ASSIGNMENT
Go through the records and report each line holding the string "docs".
RECORDS FOR PROCESSING: Begin
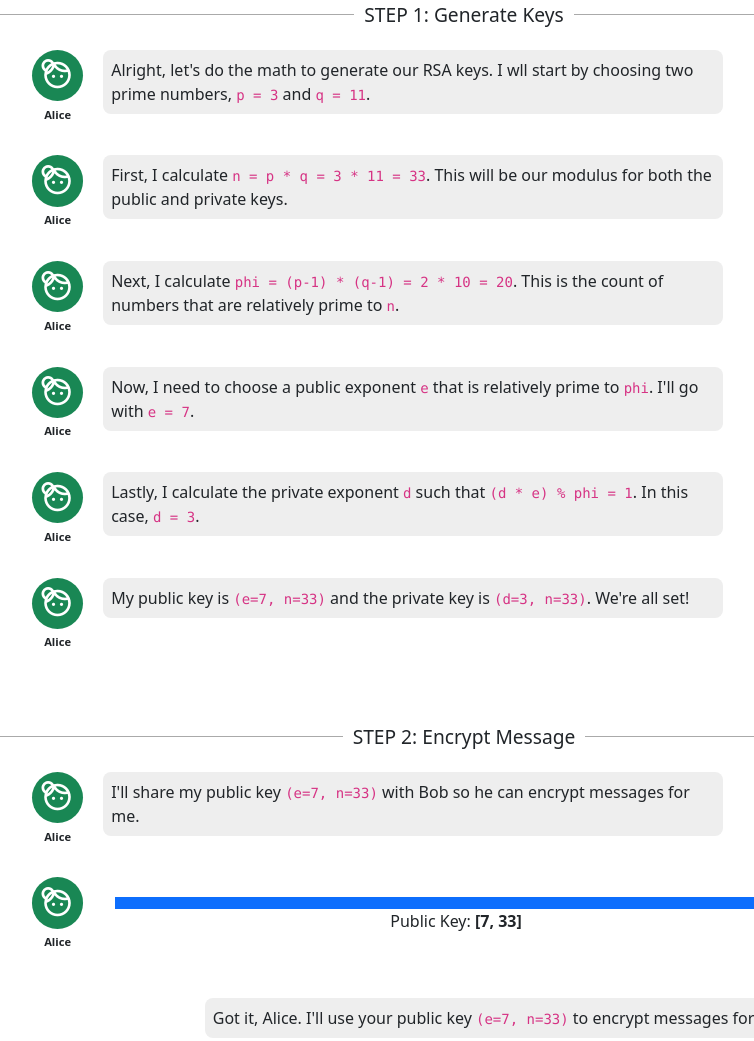
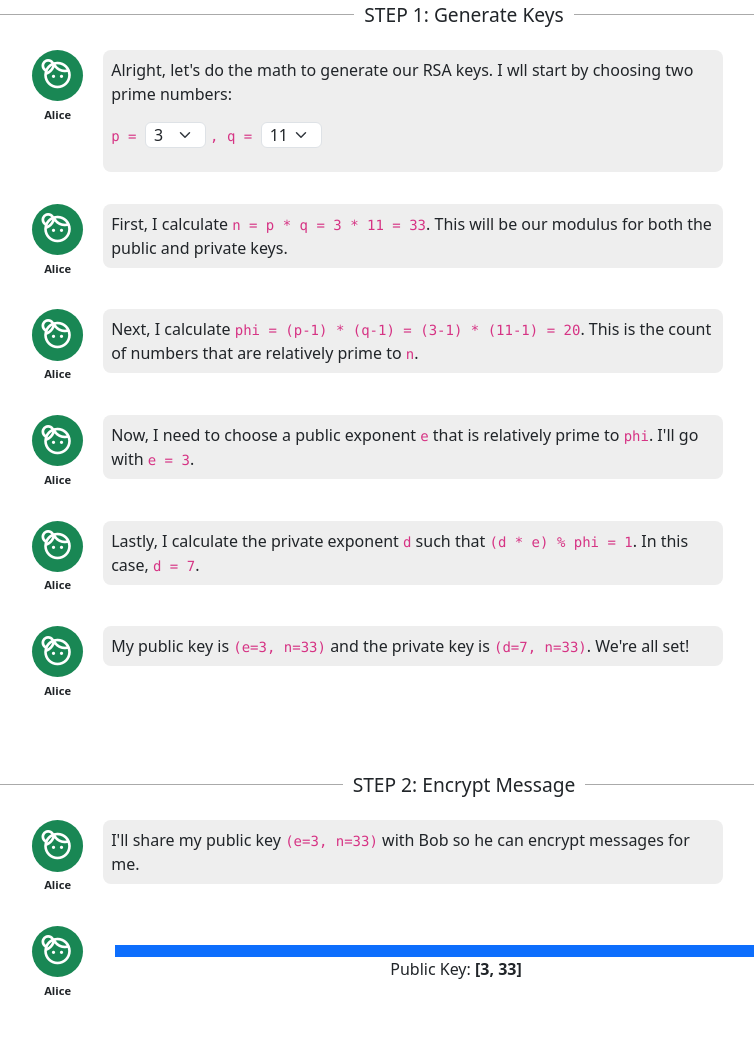
Before and after one commit to jamro/crypt101, a website: page docs/asymmetric_key.html in a window 1280 px wide. Shown: the part 1354-2395 px from the top of the page, without its empty margins (292-1046 px from the left). Drawn offline with Linux system fonts and the light colour scheme.

Commit message:
add RSA live example

```diff
--- a/docs/asymmetric_key.html
+++ b/docs/asymmetric_key.html
@@ -100,7 +100,66 @@
           </div>
           <div class="chat-msg">
             <div class="chat-cloud">
-              Alright, let's do the math to generate our RSA keys. I wll start by choosing two prime numbers, <code>p = 3</code> and <code>q = 11</code>.
+              <p>
+                Alright, let's do the math to generate our RSA keys. I wll start by choosing two prime numbers:
+              </p>
+              <p>
+                <code>p = </code><select id="key-param-p-input" class="form-select" style="width: auto; display: inline-block; padding: 0 2em 0 0.5em" onChange="updateExample1()">
+                  <option value="2">2</option>
+                  <option value="3" selected>3</option>
+                  <option value="5">5</option>
+                  <option value="7">7</option>
+                  <option value="11">11</option>
+                  <option value="13">13</option>
+                  <option value="17">17</option>
+                  <option value="19">19</option>
+                  <option value="23">23</option>
+                  <option value="29">29</option>
+                  <option value="31">31</option>
+                  <option value="37">37</option>
+                  <option value="41">41</option>
+                  <option value="43">43</option>
+                  <option value="47">47</option>
+                  <option value="53">53</option>
+                  <option value="59">59</option>
+                  <option value="61">61</option>
+                  <option value="67">67</option>
+                  <option value="71">71</option>
+                  <option value="73">73</option>
+                  <option value="79">79</option>
+                  <option value="83">83</option>
+                  <option value="89">89</option>
+                  <option value="97">97</option>
+                </select>
+                <code>, q = </code><select id="key-param-q-input" class="form-select" style="width: auto; display: inline-block; padding: 0 2em 0 0.5em" onChange="updateExample1()">
+                  <option value="2">2</option>
+                  <option value="3">3</option>
+                  <option value="5">5</option>
+                  <option value="7">7</option>
+                  <option value="11" selected>11</option>
+                  <option value="13">13</option>
+                  <option value="17">17</option>
+                  <option value="19">19</option>
+                  <option value="23">23</option>
+                  <option value="29">29</option>
+                  <option value="31">31</option>
+                  <option value="37">37</option>
+                  <option value="41">41</option>
+                  <option value="43">43</option>
+                  <option value="47">47</option>
+                  <option value="53">53</option>
+                  <option value="59">59</option>
+                  <option value="61">61</option>
+                  <option value="67">67</option>
+                  <option value="71">71</option>
+                  <option value="73">73</option>
+                  <option value="79">79</option>
+                  <option value="83">83</option>
+                  <option value="89">89</option>
+                  <option value="97">97</option>
+                </select>
+                <span id="pq-error" class="badge rounded-pill text-bg-danger ms-2 d-none">'p' and 'q' must be different</span>
+              </p>
             </div>
           </div>
         </div>
@@ -111,7 +170,9 @@
           </div>
           <div class="chat-msg">
             <div class="chat-cloud">
-              First, I calculate <code>n = p * q = 3 * 11 = 33</code>. This will be our modulus for both the public and private keys.
+              First, I calculate
+              <code>n = p * q = <span class="key-param-p">3</span> * <span class="key-param-q">11</span> = <span class="key-param-n">33</span></code>.
+              This will be our modulus for both the public and private keys.
             </div>
           </div>
         </div>
@@ -122,7 +183,7 @@
           </div>
           <div class="chat-msg">
             <div class="chat-cloud">
-              Next, I calculate <code>phi = (p-1) * (q-1) = 2 * 10 = 20</code>. This is the count of numbers that are relatively prime to <code>n</code>.
+              Next, I calculate <code>phi = (p-1) * (q-1) = (<span class="key-param-p">3</span>-1) * (<span class="key-param-q">11</span>-1) = <span class="key-param-phi">20</span></code>. This is the count of numbers that are relatively prime to <code>n</code>.
             </div>
           </div>
         </div>
@@ -133,7 +194,7 @@
           </div>
           <div class="chat-msg">
             <div class="chat-cloud">
-              Now, I need to choose a public exponent <code>e</code> that is relatively prime to <code>phi</code>. I'll go with <code>e = 7</code>.
+              Now, I need to choose a public exponent <code>e</code> that is relatively prime to <code>phi</code>. I'll go with <code>e = <span class="key-param-e">3</span></code>.
             </div>
           </div>
         </div>
@@ -144,7 +205,7 @@
           </div>
           <div class="chat-msg">
             <div class="chat-cloud">
-              Lastly, I calculate the private exponent <code>d</code> such that <code>(d * e) % phi = 1</code>. In this case, <code>d = 3</code>.
+              Lastly, I calculate the private exponent <code>d</code> such that <code>(d * e) % phi = 1</code>. In this case, <code>d = <span class="key-param-d">7</span></code>.
             </div>
           </div>
         </div>
@@ -155,7 +216,11 @@
           </div>
           <div class="chat-msg">
             <div class="chat-cloud">
-              My public key is <code>(e=7, n=33)</code> and the private key is <code>(d=3, n=33)</code>. We're all set!
+              My public key is
+              <code>(e=<span class="key-param-e">3</span>, n=<span class="key-param-n">33</span>)</code>
+              and the private key is
+              <code>(d=<span class="key-param-d">7</span>, n=<span class="key-param-n">33</span>)</code>.
+              We're all set!
             </div>
           </div>
         </div>
@@ -168,7 +233,7 @@
           </div>
           <div class="chat-msg">
             <div class="chat-cloud">
-              I'll share my public key <code>(e=7, n=33)</code> with Bob so he can encrypt messages for me.
+              I'll share my public key <code>(e=<span class="key-param-e">3</span>, n=<span class="key-param-n">33</span>)</code> with Bob so he can encrypt messages for me.
             </div>
           </div>
         </div>
@@ -178,7 +243,7 @@
             <div class="persona-label">Alice</div>
           </div>
           <div class="com-arrow">
-            <div class="com-msg">Public Key: <strong>[7, 33]</strong></div>
+            <div class="com-msg">Public Key: <strong>[<span class="key-param-e">3</span>, <span class="key-param-n">33</span>]</strong></div>
             <div class="com-arrow-head"></div>
           </div>
           <div class="persona-container">
@@ -189,7 +254,7 @@
         <div class="chat-row">
           <div class="chat-msg-right">
             <div class="chat-cloud">
-              Got it, Alice. I'll use your public key <code>(e=7, n=33)</code> to encrypt messages for you.
+              Got it, Alice. I'll use your public key <code>(e=<span class="key-param-e">3</span>, n=<span class="key-param-n">33</span>)</code> to encrypt messages for you.
             </div>
           </div>
           <div class="persona-container">
@@ -200,7 +265,10 @@
         <div class="chat-row">
           <div class="chat-msg-right">
             <div class="chat-cloud">
-              I'll encrypt the message <code>14</code> using your public key.
+              I'll encrypt the message
+              <input id="msg1" type="number" class="form-control ms-1 me-1" min="0" max="100" value="14" style="width: 5em; display: inline-block; padding: 0 0 0 0.5em; text-align: right"  onChange="updateExample1()"  onKeyUp="updateExample1()"/>
+              <div id="msg1-error" class="material-icons-outlined text-danger" style="display: none; position: relative; top: 0.25em">error</div>
+              using your public key.
             </div>
           </div>
           <div class="persona-container">
@@ -212,10 +280,10 @@
           <div class="chat-msg-right">
             <div class="chat-cloud">
               <p>
-                To encrypt the message <code>14</code>, I'll raise it to the power of <code>7</code> and take the remainder when divided by <code>33</code>.
+                To encrypt the message <code class="msg1">14</code>, I'll raise it to the power of <code class="key-param-e">3</code> and take the remainder when divided by <code class="key-param-n">33</code>.
               </p>
               <p>
-                <code>14^7 % 33 = 20</code>
+                <code><span class="msg1">14</span>^<span class="key-param-e">3</span> % <span class="key-param-n">33</span> = <span class="encrypted1">5</span></code>
               </p>
             </div>
           </div>
@@ -231,7 +299,7 @@
           </div>
           <div class="com-arrow">
             <div class="com-arrow-head"></div>
-            <div class="com-msg">Encrypted Message: <strong>20</strong></div>
+            <div class="com-msg">Encrypted Message: <strong class="encrypted1">5</strong></div>
           </div>
           <div class="persona-container">
             <div class="material-icons-outlined persona-icon text-bg-warning">face_5</div>
@@ -248,13 +316,13 @@
           <div class="chat-msg">
             <div class="chat-cloud">
               <p>
-                I'll use my private key <code>(d=3, n=33)</code> to decrypt the message <code>20</code> from Bob.
+                I'll use my private key <code>(d=<span class="key-param-d">7</span>, n=<span class="key-param-n">33</span>)</code> to decrypt the message <code class="encrypted1">20</code> from Bob.
               </p>
               <p>
-                To do so, I'll raise it to the power of <code>3</code> and take the remainder when divided by <code>33</code>.
+                To do so, I'll raise it to the power of <code class="key-param-d">7</code> and take the remainder when divided by <code class="key-param-n">33</code>.
               </p>
               <p>
-                <code>20^3 % 33 = 14</code>
+                <code><span class="encrypted1">5</span>^<span class="key-param-d">7</span> % <span class="key-param-n">33</span> = <span class="decrypted1">14</span></code>
               </p>
             </div>
           </div>
@@ -266,7 +334,7 @@
           </div>
           <div class="chat-msg">
             <div class="chat-cloud">
-              Yeah, I got the message <code>14</code> from Bob. Thanks for the secure communication!
+              Yeah, I got the message <code class="decrypted1">14</code> from Bob. Thanks for the secure communication!
             </div>
           </div>
         </div>
@@ -287,5 +355,11 @@
     <script src="./js/bootstrap.bundle.min.js" integrity="sha384-YvpcrYf0tY3lHB60NNkmXc5s9fDVZLESaAA55NDzOxhy9GkcIdslK1eN7N6jIeHz" crossorigin="anonymous"></script>
     <script src="./js/jquery-3.7.1.min.js"></script>
     <script src="./js/sidemenu.js"></script>
+    <script src="./js/chapters/asymmetric_key.js"></script>
+    <script>
+      $(document).ready(function() {
+        updateExample1()
+      })
+    </script>
   </body>
 </html>
--- /dev/null
+++ b/docs/js/chapters/asymmetric_key.js
@@ -0,0 +1,96 @@
+function gcd(a, b) {
+  if (b === 0)
+      return a;
+  else
+      return gcd(b, a % b);
+}
+
+function extendedEuclidean(a, b) {
+    if (a === 0) {
+      return [b, 0, 1];
+    } else {
+      let [g, x, y] = extendedEuclidean(b % a, a);
+      return [g, y - Math.floor(b / a) * x, x];
+    }
+}
+
+function findE(phi) {
+  for (let e = 2; e < phi; e++) {
+      if (gcd(e, phi) === 1)
+          return e;
+  }
+  return null;
+}
+
+function findD(e, phi) {
+  let [g, x, _] = extendedEuclidean(e, phi);
+  if(x < 0) { // 'd' has to be positive
+    return x + phi;
+  } else {
+    return x;
+  }
+}
+
+function encryptRsaNumber(msg, e, n) {
+  let result = 1;
+  msg = msg % n;
+  while (e > 0) {
+    if (e % 2 == 1)
+      result = (result * msg) % n;
+    e = Math.floor(e / 2);
+    msg = (msg * msg) % n;
+  }
+  return result;
+}
+
+function updateExample1() {
+  const p = Number($('#key-param-p-input').val())
+  const q = Number($('#key-param-q-input').val())
+
+  if(p === q) {
+    $('#key-param-p-input').addClass('border-danger')
+    $('#key-param-q-input').addClass('border-danger')
+    $('#pq-error').removeClass('d-none')
+    return
+  } else {
+    $('#key-param-p-input').removeClass('border-danger')
+    $('#key-param-q-input').removeClass('border-danger')
+    $('#pq-error').addClass('d-none')
+  }
+
+
+
+  const n = p * q
+  const phi = (p - 1) * (q - 1)
+  const e = findE(phi)
+  const d = findD(e, phi)
+
+  let msg = $('#msg1').val()
+  if(!msg || msg.length === 0 || isNaN(msg)) {
+    $('#msg1').addClass('border-danger')
+    $('#msg1-error').css('display', 'inline-block')
+    return
+  } else {
+    $('#msg1').removeClass('border-danger')
+    $('#msg1-error').css('display', 'none')
+  }
+
+  msg = Number(msg)
+  msg = Math.round(msg)
+  msg = Math.max(2, msg)
+  msg = Math.min(n-1, msg)
+
+  const encrypted = encryptRsaNumber(msg, e, n)
+  const decrypted = encryptRsaNumber(encrypted, d, n)
+
+  $('#msg1').val(msg)
+  $('.msg1').text(msg)
+  $('.encrypted1').text(encrypted)
+  $('.decrypted1').text(decrypted)
+  $('.key-param-p').text(p)
+  $('.key-param-q').text(q)
+  $('.key-param-n').text(n)
+  $('.key-param-phi').text(phi)
+  $('.key-param-e').text(e)
+  $('.key-param-d').text(d)
+}
--- a/docs/js/chapters/symmetric_key.js
+++ b/docs/js/chapters/symmetric_key.js
@@ -30,7 +30,3 @@ function updateCaesar() {
   $('.decrypted-value').text(caesarEncrypt(encrypted, -shift))
 
 }
-
-$(document).ready(function() {
-  updateCaesar()
-})
```
Also changed, not shown: docs/symmetric_key.html (+5 -0 lines).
RECORDS FOR PROCESSING: End
PROBLEM SOLUTION
Before and after one commit to jamro/crypt101, a website: page docs/asymmetric_key.html in a window 1280 px wide. Shown: the part 1354-2395 px from the top of the page, without its empty margins (292-1046 px from the left). Drawn offline with Linux system fonts and the light colour scheme.
--- a/docs/asymmetric_key.html
+++ b/docs/asymmetric_key.html
+++ b/docs/js/chapters/asymmetric_key.js
--- a/docs/js/chapters/symmetric_key.js
+++ b/docs/js/chapters/symmetric_key.js
Also changed, not shown: docs/symmetric_key.html (+5 -0 lines).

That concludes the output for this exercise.